EXERCISE OBJECTIVE -> In full and without changes, output the data.

RECORDS FOR PROCESSING ->
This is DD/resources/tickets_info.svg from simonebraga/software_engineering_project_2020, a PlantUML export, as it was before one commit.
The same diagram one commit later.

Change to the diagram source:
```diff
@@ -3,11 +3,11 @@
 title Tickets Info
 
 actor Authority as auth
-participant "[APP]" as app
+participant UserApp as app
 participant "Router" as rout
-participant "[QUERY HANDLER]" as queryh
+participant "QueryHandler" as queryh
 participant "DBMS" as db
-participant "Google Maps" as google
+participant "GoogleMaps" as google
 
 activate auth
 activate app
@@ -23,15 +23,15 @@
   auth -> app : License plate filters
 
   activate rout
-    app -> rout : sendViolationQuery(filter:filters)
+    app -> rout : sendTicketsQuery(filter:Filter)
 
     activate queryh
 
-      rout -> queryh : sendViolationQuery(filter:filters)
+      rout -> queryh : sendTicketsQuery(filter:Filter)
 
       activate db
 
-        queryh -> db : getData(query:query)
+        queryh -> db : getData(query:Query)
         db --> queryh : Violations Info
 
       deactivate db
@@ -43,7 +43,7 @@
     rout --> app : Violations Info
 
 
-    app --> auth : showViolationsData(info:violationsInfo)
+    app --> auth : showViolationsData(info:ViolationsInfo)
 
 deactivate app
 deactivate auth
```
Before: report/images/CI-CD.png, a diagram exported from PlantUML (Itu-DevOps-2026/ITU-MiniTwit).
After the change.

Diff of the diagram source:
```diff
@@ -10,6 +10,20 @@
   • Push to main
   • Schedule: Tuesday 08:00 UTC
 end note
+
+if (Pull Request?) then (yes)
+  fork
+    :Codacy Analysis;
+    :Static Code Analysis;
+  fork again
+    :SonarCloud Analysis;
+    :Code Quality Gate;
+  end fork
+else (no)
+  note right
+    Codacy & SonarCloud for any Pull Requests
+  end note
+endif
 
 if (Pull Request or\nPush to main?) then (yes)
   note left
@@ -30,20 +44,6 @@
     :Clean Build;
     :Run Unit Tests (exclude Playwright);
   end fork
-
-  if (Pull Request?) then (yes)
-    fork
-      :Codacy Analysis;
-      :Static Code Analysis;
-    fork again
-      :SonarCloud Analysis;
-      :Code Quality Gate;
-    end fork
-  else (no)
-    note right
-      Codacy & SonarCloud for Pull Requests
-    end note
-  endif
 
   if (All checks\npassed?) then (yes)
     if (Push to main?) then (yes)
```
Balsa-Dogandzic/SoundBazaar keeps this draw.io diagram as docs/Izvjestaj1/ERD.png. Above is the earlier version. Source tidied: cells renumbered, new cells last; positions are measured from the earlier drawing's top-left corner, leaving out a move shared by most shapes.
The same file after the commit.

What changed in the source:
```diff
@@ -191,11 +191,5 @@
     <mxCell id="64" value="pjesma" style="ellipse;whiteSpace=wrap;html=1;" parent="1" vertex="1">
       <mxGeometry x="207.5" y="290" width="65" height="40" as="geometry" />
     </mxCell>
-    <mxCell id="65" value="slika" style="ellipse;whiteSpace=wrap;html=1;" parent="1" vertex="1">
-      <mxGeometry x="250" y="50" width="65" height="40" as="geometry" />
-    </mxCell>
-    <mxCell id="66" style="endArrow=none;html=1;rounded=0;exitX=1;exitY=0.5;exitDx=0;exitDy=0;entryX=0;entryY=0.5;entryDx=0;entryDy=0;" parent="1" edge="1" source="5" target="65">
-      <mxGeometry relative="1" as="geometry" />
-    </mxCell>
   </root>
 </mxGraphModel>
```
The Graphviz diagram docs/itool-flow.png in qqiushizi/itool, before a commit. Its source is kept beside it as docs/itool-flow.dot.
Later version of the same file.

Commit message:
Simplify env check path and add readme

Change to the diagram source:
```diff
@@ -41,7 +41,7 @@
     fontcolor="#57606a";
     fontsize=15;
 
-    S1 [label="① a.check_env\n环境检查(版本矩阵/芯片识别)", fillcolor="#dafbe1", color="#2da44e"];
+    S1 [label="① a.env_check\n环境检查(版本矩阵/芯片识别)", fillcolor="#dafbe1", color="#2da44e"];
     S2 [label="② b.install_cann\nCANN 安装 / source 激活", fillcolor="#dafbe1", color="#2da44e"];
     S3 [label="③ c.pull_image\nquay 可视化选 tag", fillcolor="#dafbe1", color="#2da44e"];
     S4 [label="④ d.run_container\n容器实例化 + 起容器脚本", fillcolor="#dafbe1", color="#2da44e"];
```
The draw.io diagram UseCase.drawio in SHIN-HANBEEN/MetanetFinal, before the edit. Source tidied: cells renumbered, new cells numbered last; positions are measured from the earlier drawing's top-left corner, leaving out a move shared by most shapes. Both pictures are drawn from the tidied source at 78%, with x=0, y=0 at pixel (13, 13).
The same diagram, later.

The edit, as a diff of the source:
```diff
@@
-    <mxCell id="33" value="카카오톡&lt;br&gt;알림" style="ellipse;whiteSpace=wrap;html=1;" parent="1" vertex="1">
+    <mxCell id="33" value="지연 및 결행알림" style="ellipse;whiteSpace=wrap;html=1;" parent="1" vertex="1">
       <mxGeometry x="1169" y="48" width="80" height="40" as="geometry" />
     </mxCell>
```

THE ANSWER ->
This is DD/resources/tickets_info.svg from simonebraga/software_engineering_project_2020, a PlantUML export, as it was before one commit.
The same diagram one commit later.

Change to the diagram source:
```diff
@@ -3,11 +3,11 @@
 title Tickets Info
 
 actor Authority as auth
-participant "[APP]" as app
+participant UserApp as app
 participant "Router" as rout
-participant "[QUERY HANDLER]" as queryh
+participant "QueryHandler" as queryh
 participant "DBMS" as db
-participant "Google Maps" as google
+participant "GoogleMaps" as google
 
 activate auth
 activate app
@@ -23,15 +23,15 @@
   auth -> app : License plate filters
 
   activate rout
-    app -> rout : sendViolationQuery(filter:filters)
+    app -> rout : sendTicketsQuery(filter:Filter)
 
     activate queryh
 
-      rout -> queryh : sendViolationQuery(filter:filters)
+      rout -> queryh : sendTicketsQuery(filter:Filter)
 
       activate db
 
-        queryh -> db : getData(query:query)
+        queryh -> db : getData(query:Query)
         db --> queryh : Violations Info
 
       deactivate db
@@ -43,7 +43,7 @@
     rout --> app : Violations Info
 
 
-    app --> auth : showViolationsData(info:violationsInfo)
+    app --> auth : showViolationsData(info:ViolationsInfo)
 
 deactivate app
 deactivate auth
```
Before: report/images/CI-CD.png, a diagram exported from PlantUML (Itu-DevOps-2026/ITU-MiniTwit).
After the change.

Diff of the diagram source:
```diff
@@ -10,6 +10,20 @@
   • Push to main
   • Schedule: Tuesday 08:00 UTC
 end note
+
+if (Pull Request?) then (yes)
+  fork
+    :Codacy Analysis;
+    :Static Code Analysis;
+  fork again
+    :SonarCloud Analysis;
+    :Code Quality Gate;
+  end fork
+else (no)
+  note right
+    Codacy & SonarCloud for any Pull Requests
+  end note
+endif
 
 if (Pull Request or\nPush to main?) then (yes)
   note left
@@ -30,20 +44,6 @@
     :Clean Build;
     :Run Unit Tests (exclude Playwright);
   end fork
-
-  if (Pull Request?) then (yes)
-    fork
-      :Codacy Analysis;
-      :Static Code Analysis;
-    fork again
-      :SonarCloud Analysis;
-      :Code Quality Gate;
-    end fork
-  else (no)
-    note right
-      Codacy & SonarCloud for Pull Requests
-    end note
-  endif
 
   if (All checks\npassed?) then (yes)
     if (Push to main?) then (yes)
```
Balsa-Dogandzic/SoundBazaar keeps this draw.io diagram as docs/Izvjestaj1/ERD.png. Above is the earlier version. Source tidied: cells renumbered, new cells last; positions are measured from the earlier drawing's top-left corner, leaving out a move shared by most shapes.
The same file after the commit.

What changed in the source:
```diff
@@ -191,11 +191,5 @@
     <mxCell id="64" value="pjesma" style="ellipse;whiteSpace=wrap;html=1;" parent="1" vertex="1">
       <mxGeometry x="207.5" y="290" width="65" height="40" as="geometry" />
     </mxCell>
-    <mxCell id="65" value="slika" style="ellipse;whiteSpace=wrap;html=1;" parent="1" vertex="1">
-      <mxGeometry x="250" y="50" width="65" height="40" as="geometry" />
-    </mxCell>
-    <mxCell id="66" style="endArrow=none;html=1;rounded=0;exitX=1;exitY=0.5;exitDx=0;exitDy=0;entryX=0;entryY=0.5;entryDx=0;entryDy=0;" parent="1" edge="1" source="5" target="65">
-      <mxGeometry relative="1" as="geometry" />
-    </mxCell>
   </root>
 </mxGraphModel>
```
The Graphviz diagram docs/itool-flow.png in qqiushizi/itool, before a commit. Its source is kept beside it as docs/itool-flow.dot.
Later version of the same file.

Commit message:
Simplify env check path and add readme

Change to the diagram source:
```diff
@@ -41,7 +41,7 @@
     fontcolor="#57606a";
     fontsize=15;
 
-    S1 [label="① a.check_env\n环境检查(版本矩阵/芯片识别)", fillcolor="#dafbe1", color="#2da44e"];
+    S1 [label="① a.env_check\n环境检查(版本矩阵/芯片识别)", fillcolor="#dafbe1", color="#2da44e"];
     S2 [label="② b.install_cann\nCANN 安装 / source 激活", fillcolor="#dafbe1", color="#2da44e"];
     S3 [label="③ c.pull_image\nquay 可视化选 tag", fillcolor="#dafbe1", color="#2da44e"];
     S4 [label="④ d.run_container\n容器实例化 + 起容器脚本", fillcolor="#dafbe1", color="#2da44e"];
```
The draw.io diagram UseCase.drawio in SHIN-HANBEEN/MetanetFinal, before the edit. Source tidied: cells renumbered, new cells numbered last; positions are measured from the earlier drawing's top-left corner, leaving out a move shared by most shapes. Both pictures are drawn from the tidied source at 78%, with x=0, y=0 at pixel (13, 13).
The same diagram, later.

The edit, as a diff of the source:
```diff
@@
-    <mxCell id="33" value="카카오톡&lt;br&gt;알림" style="ellipse;whiteSpace=wrap;html=1;" parent="1" vertex="1">
+    <mxCell id="33" value="지연 및 결행알림" style="ellipse;whiteSpace=wrap;html=1;" parent="1" vertex="1">
       <mxGeometry x="1169" y="48" width="80" height="40" as="geometry" />
     </mxCell>
```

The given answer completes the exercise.